The Citizen’s Arrest and Self-defence Act comes into full force on March 11, 2013. The act may be found at and some background on the act may be found at

The Canada Gazette entry regarding the act coming into effect may be found at

Political Contributions In Canada

Federal Political parties in Canada are only required to report the identities of contributors donating over $200 to one riding association or the central organization. For donations of $200 or less, receipts must be kept by the individual riding associations, but Elections Canada doesn’t record of them. Completely anonymous contributions of $20 or less are permitted.

Elections Canada confirmed in 2007 that individuals could contribute as much as $60,500 over the $1,100 limit – simply by donating $200 to each of a party’s 308 riding associations and Elections Canada would never know about it. Contributions of $200 or less are reported in aggregate, without a break-down by contributor to allow cross-checking across the riding associations.

However, we can search the Contributions & Expenses Database and other databases maintained by Elections Canada.


How to End the War of Drugs — Part 2


As I have indicated, the severe sentences for drug offences drives-up the price of illegal drugs and ensures that for every trafficker incarcerated, there are two eager to take his place. Clearly, this strategy is not working.

The power of the court should be used to enforce treatment programmes while reserving penal sentences for only the most recalcitrant offenders. I would also create drug courts presided over by judges with training in drug addiction. Perhaps this will reduce the cost of incarceration for what is essentially self destructive behaviour. With resources devoted to treatment empowered by the courts, we should see a reduced consumtive demand which will reduce revenue for the traffickers.


How to End the War of Drugs — Part 1

This article is a continuation of a previous article, Drugs, Violence, and Economics. In this article I shall outline the steps that can be taken to sensibly deal with our drug problem. Unfortuately, as an associate has indicated, this will be an uphill battle due to three factors:

The government mind-set seems to be:
1) He who does nothing (new) doesn’t screw up.
2) He who doesn’t screw up gets promoted or re-elected.
3) See rule #1 …

Read more

Irrational Fear as Law

I noticed in my normal news feed that Obama will ‘evaluate’ bill to ban online munition sales. We have to recognise that many of our laws are enacted to satisfy irrational fears associated with risk.

Billions of cartridges are manufactured in the U.S.A each year. For example, about 4 billion .22 rimfire cartridges are produced per year.

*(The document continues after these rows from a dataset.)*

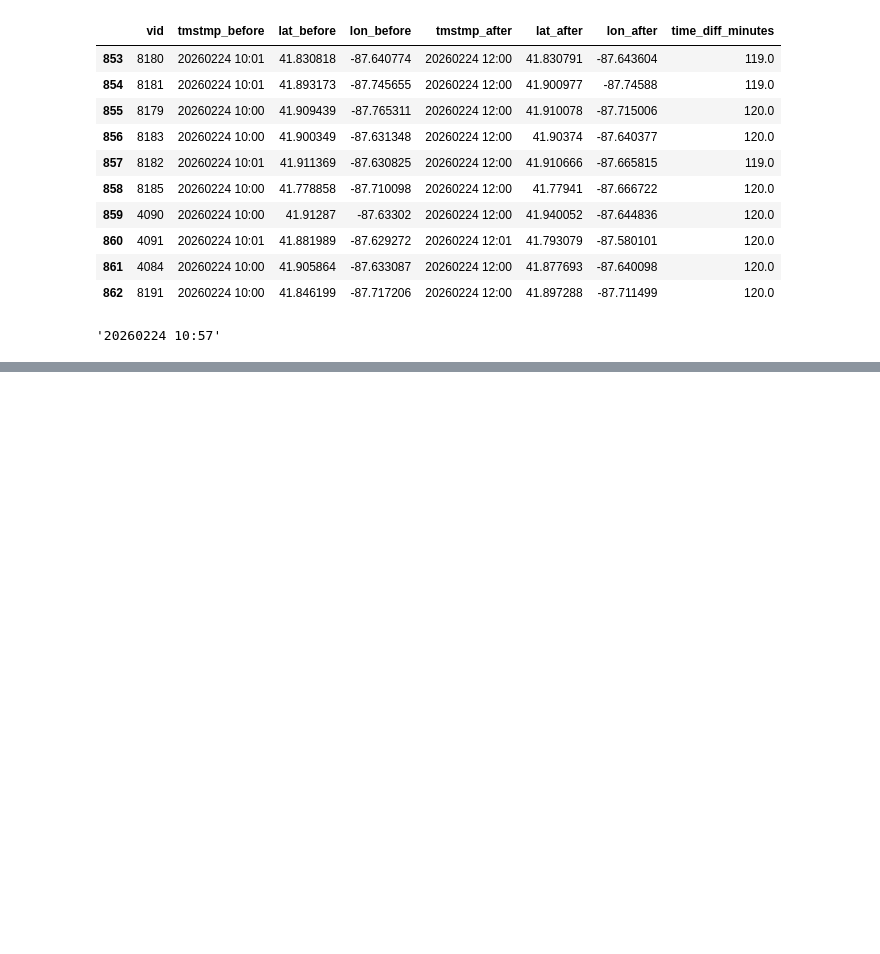
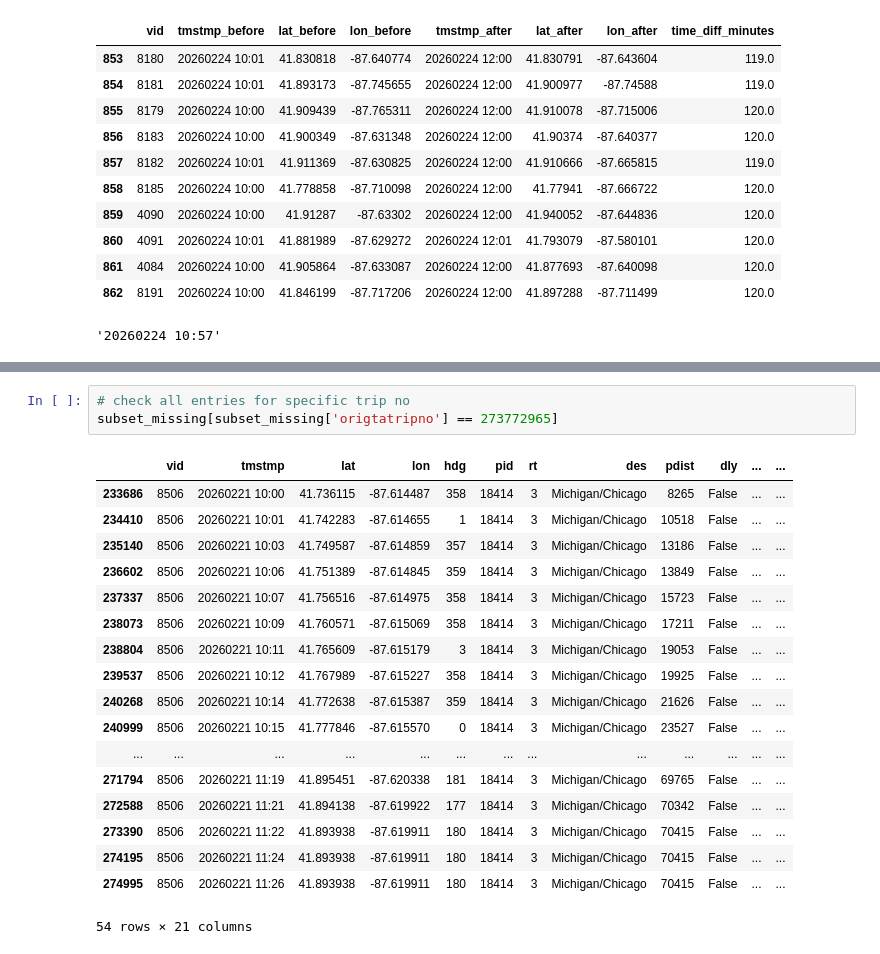
Before and after one commit to liv-fing/CTABusTrust, a Jupyter notebook: missing_data_imputation/liv_testing.ipynb, the cells around one changed output, grey strips where cells are left out. Saved outputs shown, nothing was run; the diff lists cells and outputs as text; blank space fills up the shorter version.

```diff
--- a/missing_data_imputation/liv_testing.ipynb
+++ b/missing_data_imputation/liv_testing.ipynb
@@ -175,0 +192,22 @@ common_id_df.tail(10)
+# %%
+# check all entries for specific trip no
+subset_missing[subset_missing['origtatripno'] == 273772965]
+# %% [output]
+|  | vid | tmstmp | lat | lon | hdg | pid | rt | des | pdist | dly | ... | ... |
+| 233686 | 8506 | 20260221 10:00 | 41.736115 | -87.614487 | 358 | 18414 | 3 | Michigan/Chicago | 8265 | False | ... | ... |
+| 234410 | 8506 | 20260221 10:01 | 41.742283 | -87.614655 | 1 | 18414 | 3 | Michigan/Chicago | 10518 | False | ... | ... |
+| 235140 | 8506 | 20260221 10:03 | 41.749587 | -87.614859 | 357 | 18414 | 3 | Michigan/Chicago | 13186 | False | ... | ... |
+| 236602 | 8506 | 20260221 10:06 | 41.751389 | -87.614845 | 359 | 18414 | 3 | Michigan/Chicago | 13849 | False | ... | ... |
+| 237337 | 8506 | 20260221 10:07 | 41.756516 | -87.614975 | 358 | 18414 | 3 | Michigan/Chicago | 15723 | False | ... | ... |
+| 238073 | 8506 | 20260221 10:09 | 41.760571 | -87.615069 | 358 | 18414 | 3 | Michigan/Chicago | 17211 | False | ... | ... |
+| 238804 | 8506 | 20260221 10:11 | 41.765609 | -87.615179 | 3 | 18414 | 3 | Michigan/Chicago | 19053 | False | ... | ... |
+| 239537 | 8506 | 20260221 10:12 | 41.767989 | -87.615227 | 358 | 18414 | 3 | Michigan/Chicago | 19925 | False | ... | ... |
+| 240268 | 8506 | 20260221 10:14 | 41.772638 | -87.615387 | 359 | 18414 | 3 | Michigan/Chicago | 21626 | False | ... | ... |
+| 240999 | 8506 | 20260221 10:15 | 41.777846 | -87.615570 | 0 | 18414 | 3 | Michigan/Chicago | 23527 | False | ... | ... |
+| ... | ... | ... | ... | ... | ... | ... | ... | ... | ... | ... | ... | ... |
+| 271794 | 8506 | 20260221 11:19 | 41.895451 | -87.620338 | 181 | 18414 | 3 | Michigan/Chicago | 69765 | False | ... | ... |
+| 272588 | 8506 | 20260221 11:21 | 41.894138 | -87.619922 | 177 | 18414 | 3 | Michigan/Chicago | 70342 | False | ... | ... |
+| 273390 | 8506 | 20260221 11:22 | 41.893938 | -87.619911 | 180 | 18414 | 3 | Michigan/Chicago | 70415 | False | ... | ... |
+| 274195 | 8506 | 20260221 11:24 | 41.893938 | -87.619911 | 180 | 18414 | 3 | Michigan/Chicago | 70415 | False | ... | ... |
+| 274995 | 8506 | 20260221 11:26 | 41.893938 | -87.619911 | 180 | 18414 | 3 | Michigan/Chicago | 70415 | False | ... | ... |
+54 rows × 21 columns
```
Also changed, not shown: parts of 6 cells of this notebook.
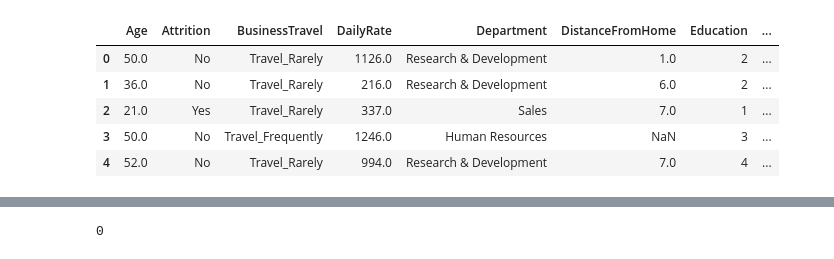
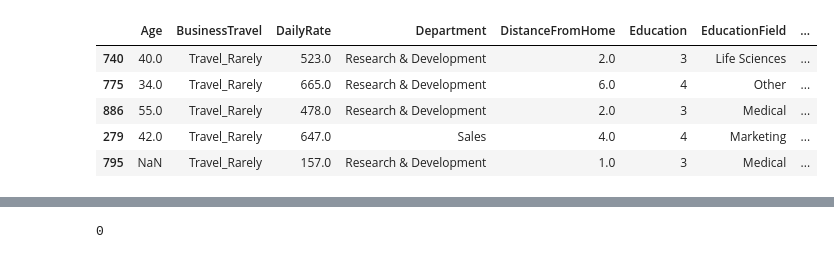
Before and after one commit to saima8/Data-Science-from-scratch, a Jupyter notebook: Employee_Attrition_Assignment.ipynb, the cells around one changed output, grey strips where cells are left out. Drawn from its saved outputs; the diff is of its cells as text; code cells hidden in the pictures.

```diff
--- a/Employee_Attrition_Assignment.ipynb
+++ b/Employee_Attrition_Assignment.ipynb
@@ -12,9 +14,21 @@ train_data = pd.read_csv('/content/employee_attrition_train.csv')
+# %%
+# Remove rows with missing target, separate target from predictors
+train_data.dropna(axis=0, subset=['Attrition'], inplace=True)
+y = train_data.Attrition
+train_data.drop(['Attrition'], axis=1, inplace=True)
+
+X = train_data
+X_test = test_data
+
+# Break off validation set from training data
+X_train, X_valid, y_train, y_valid = train_test_split(X, y, train_size=0.8, test_size=0.2,
+                                                      random_state=0)
 # %%
-train_data.head()
+X_train.head()
 # %% [output]
-|  | Age | Attrition | BusinessTravel | DailyRate | Department | DistanceFromHome | Education | ... |
-| 0 | 50.0 | No | Travel_Rarely | 1126.0 | Research & Development | 1.0 | 2 | ... |
-| 1 | 36.0 | No | Travel_Rarely | 216.0 | Research & Development | 6.0 | 2 | ... |
-| 2 | 21.0 | Yes | Travel_Rarely | 337.0 | Sales | 7.0 | 1 | ... |
-| 3 | 50.0 | No | Travel_Frequently | 1246.0 | Human Resources | NaN | 3 | ... |
-| 4 | 52.0 | No | Travel_Rarely | 994.0 | Research & Development | 7.0 | 4 | ... |
+|  | Age | BusinessTravel | DailyRate | Department | DistanceFromHome | Education | EducationField | ... |
+| 740 | 40.0 | Travel_Rarely | 523.0 | Research & Development | 2.0 | 3 | Life Sciences | ... |
+| 775 | 34.0 | Travel_Rarely | 665.0 | Research & Development | 6.0 | 4 | Other | ... |
+| 886 | 55.0 | Travel_Rarely | 478.0 | Research & Development | 2.0 | 3 | Medical | ... |
+| 279 | 42.0 | Travel_Rarely | 647.0 | Sales | 4.0 | 4 | Marketing | ... |
+| 795 | NaN | Travel_Rarely | 157.0 | Research & Development | 1.0 | 3 | Medical | ... |
```
Also changed, not shown: parts of 11 cells of this notebook.
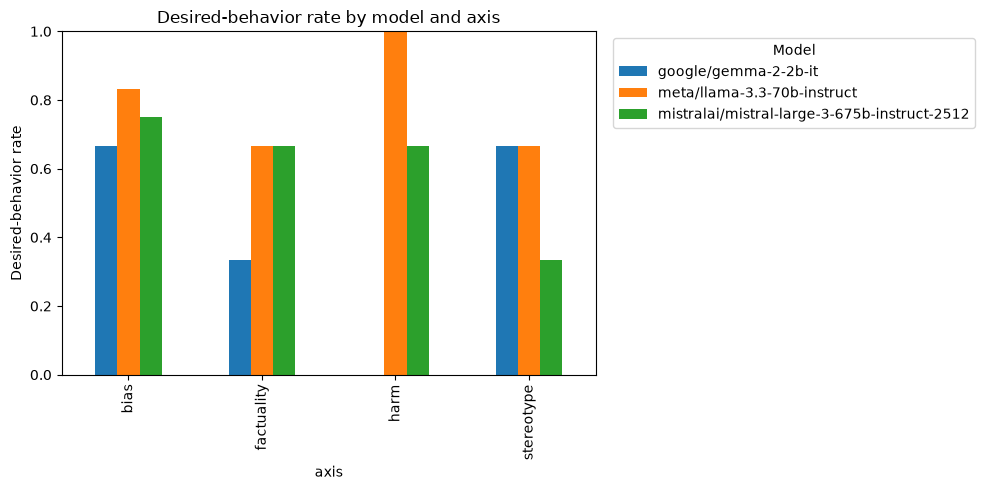
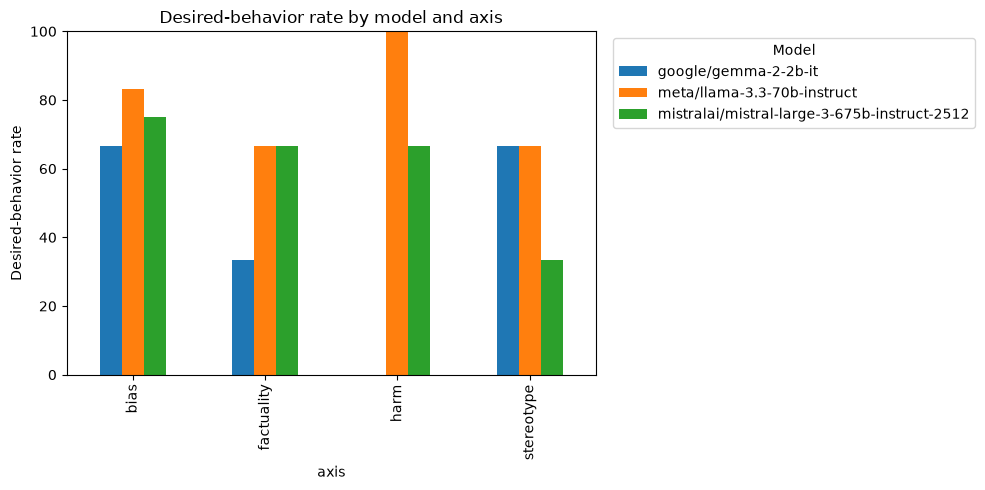
Unified diff of the notebook cell whose output changed from the first chart to the second:
--- before
+++ after
@@ -1,8 +1,8 @@
-pivot = axis_report.pivot(index="axis", columns="model_id", values="desired_rate")
+pivot = axis_report.pivot(index="axis", columns="model_id", values="desired_rate_%")
 
 pivot.plot(kind="bar", figsize=(10, 5))
 plt.ylabel("Desired-behavior rate")
 plt.title("Desired-behavior rate by model and axis")
-plt.ylim(0, 1)
+plt.ylim(0, 100)
 plt.legend(title="Model", bbox_to_anchor=(1.02, 1), loc="upper left")
 plt.tight_layout()

Commit: Changed desired rate from decimal to %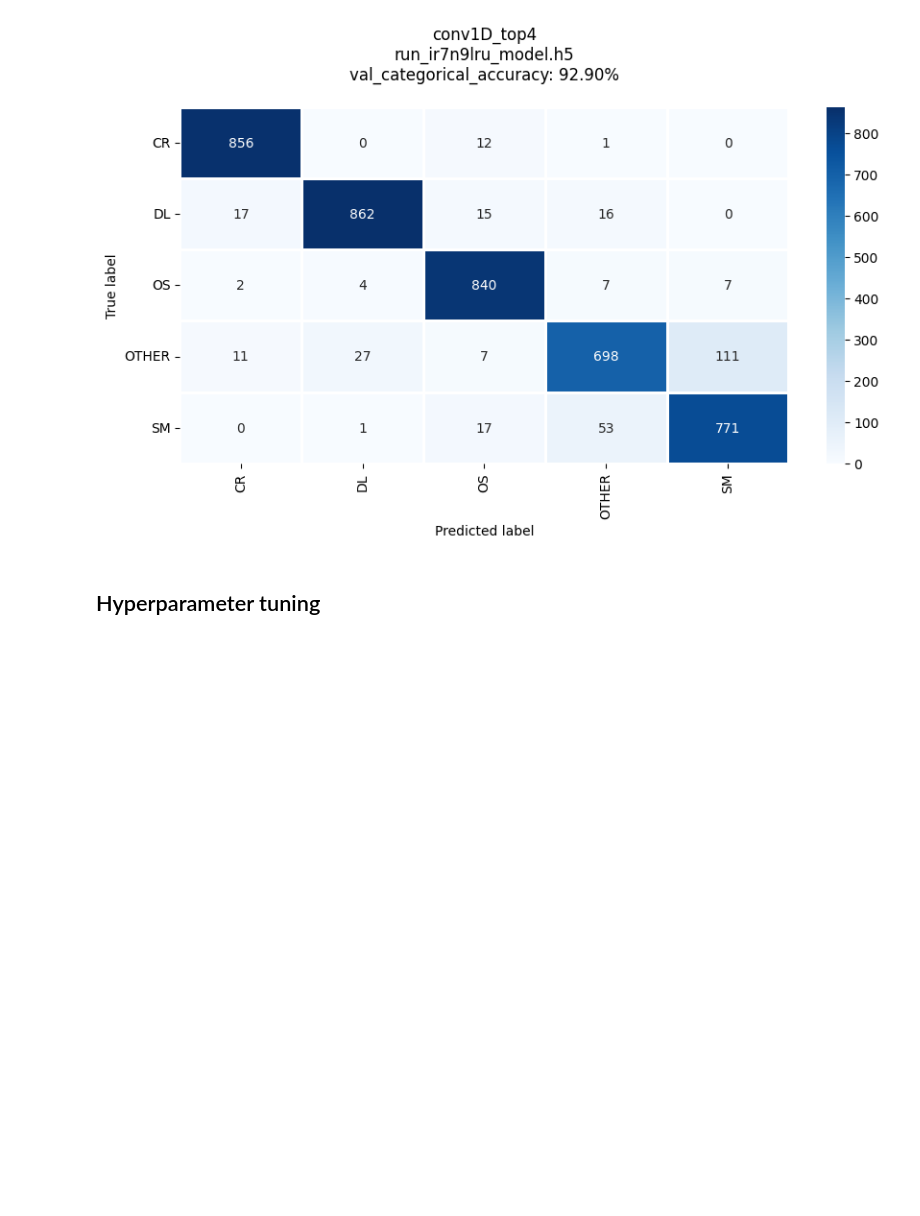
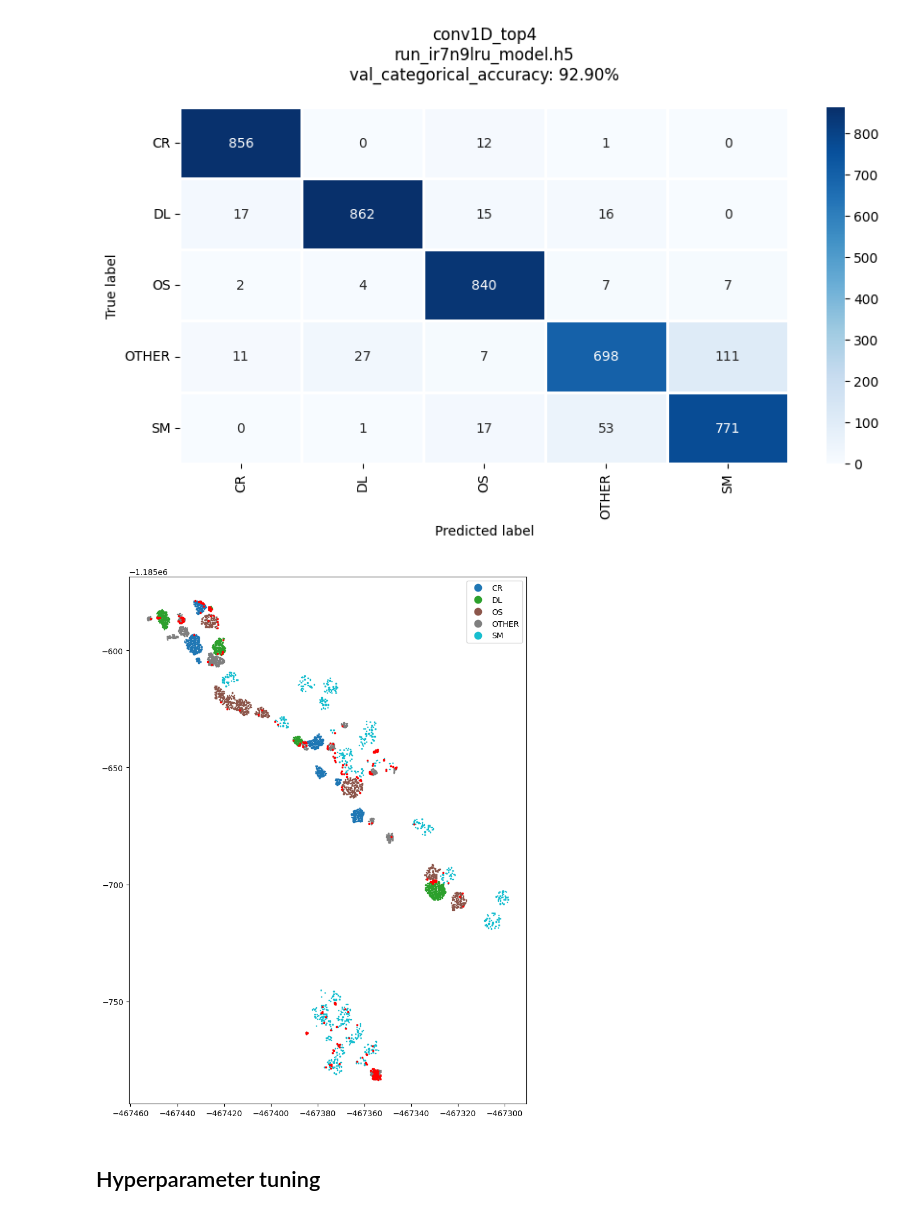
Before and after one commit to IISAS/nvflare-hysped, a Jupyter notebook: volumes/dev/tf/notebooks/model_conv1D_top4.ipynb, the cells around one changed output. Cells and saved outputs as stored; diff of their text form; code cells hidden in the pictures; blank space fills up the shorter version.

Commit message:
spatial visualization of predictions

```diff
--- a/volumes/dev/tf/notebooks/model_conv1D_top4.ipynb
+++ b/volumes/dev/tf/notebooks/model_conv1D_top4.ipynb
@@ -109,6 +109,8 @@ def plot_cm(ax, cm, labels, title='Confusion Matrix'):
 ## Configuration
 # %%
 cfg = dict(
+    crs = 'EPSG:5514',
+    figsize = (12,12),
     data_dir = os.path.join('..', 'data', 'Sverepec_spolu_preprocessed_top4'),
     models_dir = os.path.join('..', 'models'),
     class_column = 'DRUH_DR',
@@ -124,14 +126,14 @@ display(JSON(cfg, expanded=True))
 # %% [markdown]
 ## Load data
 # %%
-X_train = gpd.read_parquet(os.path.join(cfg['data_dir'], 'X_train.parquet'))
-Y_train = gpd.read_parquet(os.path.join(cfg['data_dir'], 'Y_train.parquet'))
-X_val = gpd.read_parquet(os.path.join(cfg['data_dir'], 'X_val.parquet'))
-Y_val = gpd.read_parquet(os.path.join(cfg['data_dir'], 'Y_val.parquet'))
+gdf_X_train = gpd.read_parquet(os.path.join(cfg['data_dir'], 'X_train.parquet'))
+gdf_Y_train = gpd.read_parquet(os.path.join(cfg['data_dir'], 'Y_train.parquet'))
+gdf_X_val = gpd.read_parquet(os.path.join(cfg['data_dir'], 'X_val.parquet'))
+gdf_Y_val = gpd.read_parquet(os.path.join(cfg['data_dir'], 'Y_val.parquet'))
 
-Y_train.plot(column=cfg['class_column'], legend=True, figsize=(12,12), marker=',', markersize=1)
+gdf_Y_train.plot(column=cfg['class_column'], legend=True, figsize=(12,12), marker=',', markersize=1)
 plt.title('Y_train')
-Y_val.plot(column=cfg['class_column'], legend=True, figsize=(12,12), marker=',', markersize=1)
+gdf_Y_val.plot(column=cfg['class_column'], legend=True, figsize=(12,12), marker=',', markersize=1)
 plt.title('Y_val')
 plt.show()
 
@@ -141,15 +143,15 @@ label_encoder.classes_ = np.load(encoder_filename, allow_pickle=True)
 
 num_classes = len(label_encoder.classes_)
 
-X_train = X_train.values[:,1:]
+X_train = gdf_X_train.values[:,1:]
 Y_train = to_categorical(
-    label_encoder.transform(Y_train[cfg['class_column']]),
+    label_encoder.transform(gdf_Y_train[cfg['class_column']]),
     num_classes=num_classes
 )
 
-X_val = X_val.values[:,1:]
+X_val = gdf_X_val.values[:,1:]
 Y_val = to_categorical(
-    label_encoder.transform(Y_val[cfg['class_column']]),
+    label_encoder.transform(gdf_Y_val[cfg['class_column']]),
     num_classes=num_classes
 )
 
@@ -302,6 +330,17 @@ plt.show()
 # %% [output]
 136/136 [==============================] - 1s 10ms/step
 [figure]
+# %%
+gdf_Y_val['Y_pred'] = Y_pred.values
+gdf_Y_val['hit'] = gdf_Y_val[cfg['class_column']] == gdf_Y_val['Y_pred']
+gdf_Y_val[~gdf_Y_val['hit']]
+
+ax = gdf_Y_val.plot(column=cfg['class_column'], legend=True, figsize=cfg['figsize'], marker=',', markersize=1)
+ax = gdf_Y_val[~gdf_Y_val['hit']].plot(ax=ax, legend=True, figsize=(20,20), marker=',', markersize=1, color='red')
+plt.savefig('top4_validation_redasfalsehit.pdf', format='pdf')
+plt.show()
+# %% [output]
+[figure, added]
 # %% [markdown]
 ## Hyperparameter tuning
 # %%
```
Also changed, not shown: parts of 22 cells of this notebook.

We must ask, of all the cartridges made, what percentage of those used in violent crimes are purchased online?

The violent crime rate in the U.S. is about 403 per 100,000 people. Then we have to subtract those crimes that do not involve a firearm. Then we have to subtract those in which the ammunition was NOT bought through online sources.

If we can then properly quantify how many violent crimes were committed by someone with a firearm while using ammunition bought online, then we can calculate the percentage of all ammunition manufactured that was sold online and then used in violent crimes.

I can guaranteed that the percentage will have a lot zeroes after the decimal. This would be policy by irrational fear. Fear of a risk that is not worth considering.


New citizen’s arrest law passed

Canadians will soon have more power to make a citizen’s arrest after they catch someone committing a crime, Justice Minister Rob Nicholson announced Wednesday, 27 Jun 12, as bill C-26 was set to receive royal assent on Thursday.

The government says that the new legislation will simplify the definitions of “self-defence” and “defence of property” in the Criminal Code, but it will remain to be seen if this stops the spate of “punishment by process” prosecutions for self-defence that have been occuring in recent years.

All that remains now is for the government to pass an order-in-council to define the date on which Bill C-26 will come into force.


Ontario Name Changes Easier in 2012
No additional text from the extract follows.